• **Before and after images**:
───
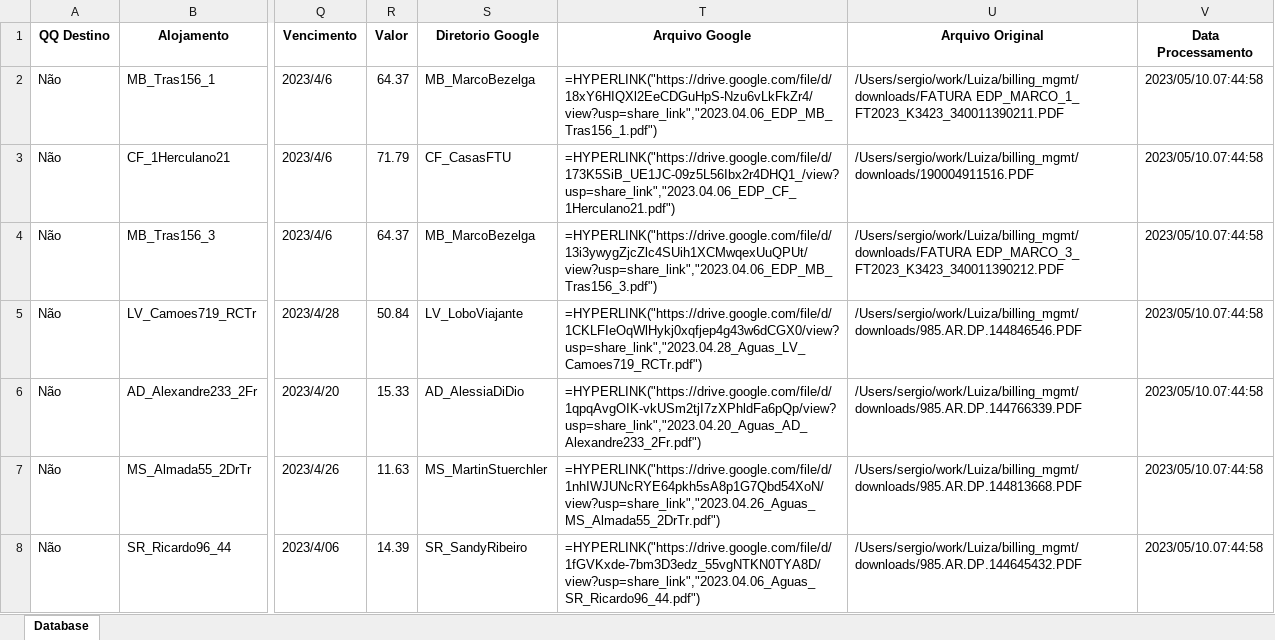
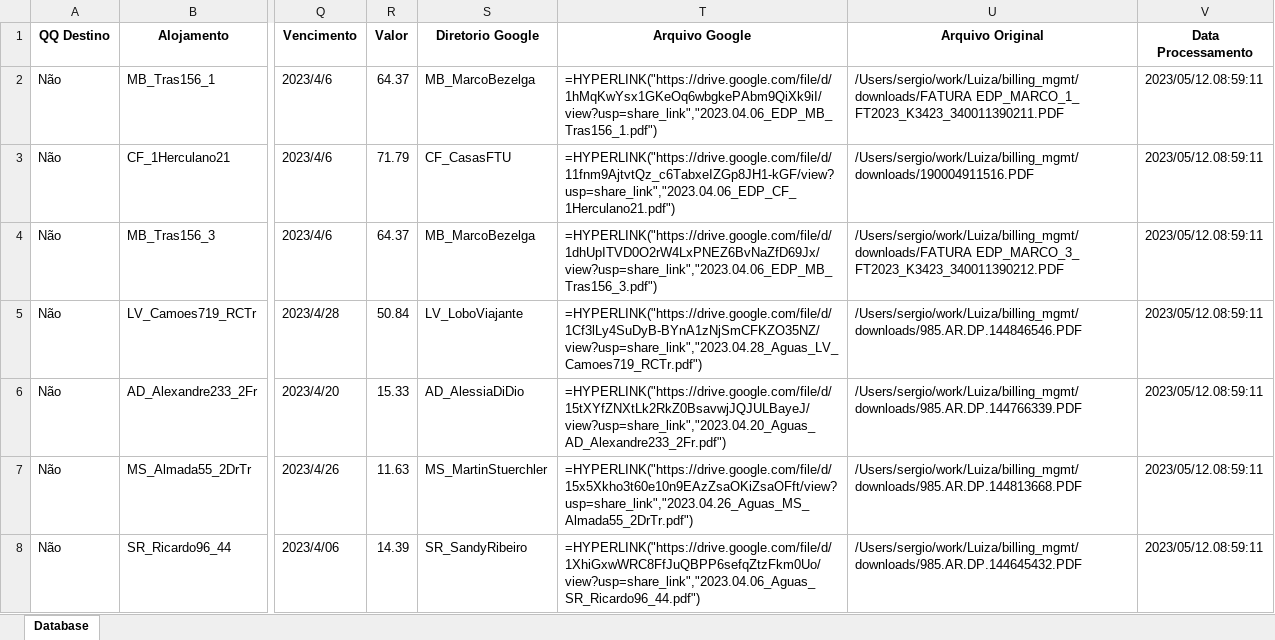
Before and after one commit to SERGIOWGT/billing_mgmt, an Excel workbook: database/database.xlsx, sheet Database, drawn as a sheet; only a part is shown, gaps mark what is left out; values as stored, in another font and other column widths than the file's, no borders; formulas without a stored value are shown as written; the diff covers the shown part only; the diff names each change by its address in the sheet, - before the commit and + after, or states it on an @@ line.

```diff
--- a/database/database.xlsx (sheet Database)
+++ b/database/database.xlsx (sheet Database)
-T2 (Arquivo Google): =HYPERLINK("https://drive.google.com/file/d/18xY6HIQXl2EeCDGuHpS-Nzu6vLkFkZr4/view?usp=share_link","2023.04.06_EDP_MB_Tras156_1.pdf")
+T2 (Arquivo Google): =HYPERLINK("https://drive.google.com/file/d/1hMqKwYsx1GKeOq6wbgkePAbm9QiXk9iI/view?usp=share_link","2023.04.06_EDP_MB_Tras156_1.pdf")
-V2:V8 (Data Processamento): 2023/05/10.07:44:58
+V2:V8 (Data Processamento): 2023/05/12.08:59:11
-T3 (Arquivo Google): =HYPERLINK("https://drive.google.com/file/d/173K5SiB_UE1JC-09z5L56Ibx2r4DHQ1_/view?usp=share_link","2023.04.06_EDP_CF_1Herculano21.pdf")
+T3 (Arquivo Google): =HYPERLINK("https://drive.google.com/file/d/11fnm9AjtvtQz_c6TabxeIZGp8JH1-kGF/view?usp=share_link","2023.04.06_EDP_CF_1Herculano21.pdf")
-T4 (Arquivo Google): =HYPERLINK("https://drive.google.com/file/d/13i3ywygZjcZlc4SUih1XCMwqexUuQPUt/view?usp=share_link","2023.04.06_EDP_MB_Tras156_3.pdf")
+T4 (Arquivo Google): =HYPERLINK("https://drive.google.com/file/d/1dhUpITVD0O2rW4LxPNEZ6BvNaZfD69Jx/view?usp=share_link","2023.04.06_EDP_MB_Tras156_3.pdf")
-T5 (Arquivo Google): =HYPERLINK("https://drive.google.com/file/d/1CKLFIeOqWlHykj0xqfjep4g43w6dCGX0/view?usp=share_link","2023.04.28_Aguas_LV_Camoes719_RCTr.pdf")
+T5 (Arquivo Google): =HYPERLINK("https://drive.google.com/file/d/1Cf3lLy4SuDyB-BYnA1zNjSmCFKZO35NZ/view?usp=share_link","2023.04.28_Aguas_LV_Camoes719_RCTr.pdf")
-T6 (Arquivo Google): =HYPERLINK("https://drive.google.com/file/d/1qpqAvgOIK-vkUSm2tjI7zXPhldFa6pQp/view?usp=share_link","2023.04.20_Aguas_AD_Alexandre233_2Fr.pdf")
+T6 (Arquivo Google): =HYPERLINK("https://drive.google.com/file/d/15tXYfZNXtLk2RkZ0BsavwjJQJULBayeJ/view?usp=share_link","2023.04.20_Aguas_AD_Alexandre233_2Fr.pdf")
-T7 (Arquivo Google): =HYPERLINK("https://drive.google.com/file/d/1nhIWJUNcRYE64pkh5sA8p1G7Qbd54XoN/view?usp=share_link","2023.04.26_Aguas_MS_Almada55_2DrTr.pdf")
+T7 (Arquivo Google): =HYPERLINK("https://drive.google.com/file/d/15x5Xkho3t60e10n9EAzZsaOKiZsaOFft/view?usp=share_link","2023.04.26_Aguas_MS_Almada55_2DrTr.pdf")
-T8 (Arquivo Google): =HYPERLINK("https://drive.google.com/file/d/1fGVKxde-7bm3D3edz_55vgNTKN0TYA8D/view?usp=share_link","2023.04.06_Aguas_SR_Ricardo96_44.pdf")
+T8 (Arquivo Google): =HYPERLINK("https://drive.google.com/file/d/1XhiGxwWRC8FfJuQBPP6sefqZtzFkm0Uo/view?usp=share_link","2023.04.06_Aguas_SR_Ricardo96_44.pdf")
```
Also changed, not shown: 38 edited cells elsewhere in this sheet, 10 other files.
───
Copy out the data verbatim, excluding the pictures.

• **Your solution**:
Before and after one commit to SERGIOWGT/billing_mgmt, an Excel workbook: database/database.xlsx, sheet Database, drawn as a sheet; only a part is shown, gaps mark what is left out; values as stored, in another font and other column widths than the file's, no borders; formulas without a stored value are shown as written; the diff covers the shown part only; the diff names each change by its address in the sheet, - before the commit and + after, or states it on an @@ line.

```diff
--- a/database/database.xlsx (sheet Database)
+++ b/database/database.xlsx (sheet Database)
-T2 (Arquivo Google): =HYPERLINK("https://drive.google.com/file/d/18xY6HIQXl2EeCDGuHpS-Nzu6vLkFkZr4/view?usp=share_link","2023.04.06_EDP_MB_Tras156_1.pdf")
+T2 (Arquivo Google): =HYPERLINK("https://drive.google.com/file/d/1hMqKwYsx1GKeOq6wbgkePAbm9QiXk9iI/view?usp=share_link","2023.04.06_EDP_MB_Tras156_1.pdf")
-V2:V8 (Data Processamento): 2023/05/10.07:44:58
+V2:V8 (Data Processamento): 2023/05/12.08:59:11
-T3 (Arquivo Google): =HYPERLINK("https://drive.google.com/file/d/173K5SiB_UE1JC-09z5L56Ibx2r4DHQ1_/view?usp=share_link","2023.04.06_EDP_CF_1Herculano21.pdf")
+T3 (Arquivo Google): =HYPERLINK("https://drive.google.com/file/d/11fnm9AjtvtQz_c6TabxeIZGp8JH1-kGF/view?usp=share_link","2023.04.06_EDP_CF_1Herculano21.pdf")
-T4 (Arquivo Google): =HYPERLINK("https://drive.google.com/file/d/13i3ywygZjcZlc4SUih1XCMwqexUuQPUt/view?usp=share_link","2023.04.06_EDP_MB_Tras156_3.pdf")
+T4 (Arquivo Google): =HYPERLINK("https://drive.google.com/file/d/1dhUpITVD0O2rW4LxPNEZ6BvNaZfD69Jx/view?usp=share_link","2023.04.06_EDP_MB_Tras156_3.pdf")
-T5 (Arquivo Google): =HYPERLINK("https://drive.google.com/file/d/1CKLFIeOqWlHykj0xqfjep4g43w6dCGX0/view?usp=share_link","2023.04.28_Aguas_LV_Camoes719_RCTr.pdf")
+T5 (Arquivo Google): =HYPERLINK("https://drive.google.com/file/d/1Cf3lLy4SuDyB-BYnA1zNjSmCFKZO35NZ/view?usp=share_link","2023.04.28_Aguas_LV_Camoes719_RCTr.pdf")
-T6 (Arquivo Google): =HYPERLINK("https://drive.google.com/file/d/1qpqAvgOIK-vkUSm2tjI7zXPhldFa6pQp/view?usp=share_link","2023.04.20_Aguas_AD_Alexandre233_2Fr.pdf")
+T6 (Arquivo Google): =HYPERLINK("https://drive.google.com/file/d/15tXYfZNXtLk2RkZ0BsavwjJQJULBayeJ/view?usp=share_link","2023.04.20_Aguas_AD_Alexandre233_2Fr.pdf")
-T7 (Arquivo Google): =HYPERLINK("https://drive.google.com/file/d/1nhIWJUNcRYE64pkh5sA8p1G7Qbd54XoN/view?usp=share_link","2023.04.26_Aguas_MS_Almada55_2DrTr.pdf")
+T7 (Arquivo Google): =HYPERLINK("https://drive.google.com/file/d/15x5Xkho3t60e10n9EAzZsaOKiZsaOFft/view?usp=share_link","2023.04.26_Aguas_MS_Almada55_2DrTr.pdf")
-T8 (Arquivo Google): =HYPERLINK("https://drive.google.com/file/d/1fGVKxde-7bm3D3edz_55vgNTKN0TYA8D/view?usp=share_link","2023.04.06_Aguas_SR_Ricardo96_44.pdf")
+T8 (Arquivo Google): =HYPERLINK("https://drive.google.com/file/d/1XhiGxwWRC8FfJuQBPP6sefqZtzFkm0Uo/view?usp=share_link","2023.04.06_Aguas_SR_Ricardo96_44.pdf")
```
Also changed, not shown: 38 edited cells elsewhere in this sheet, 10 other files.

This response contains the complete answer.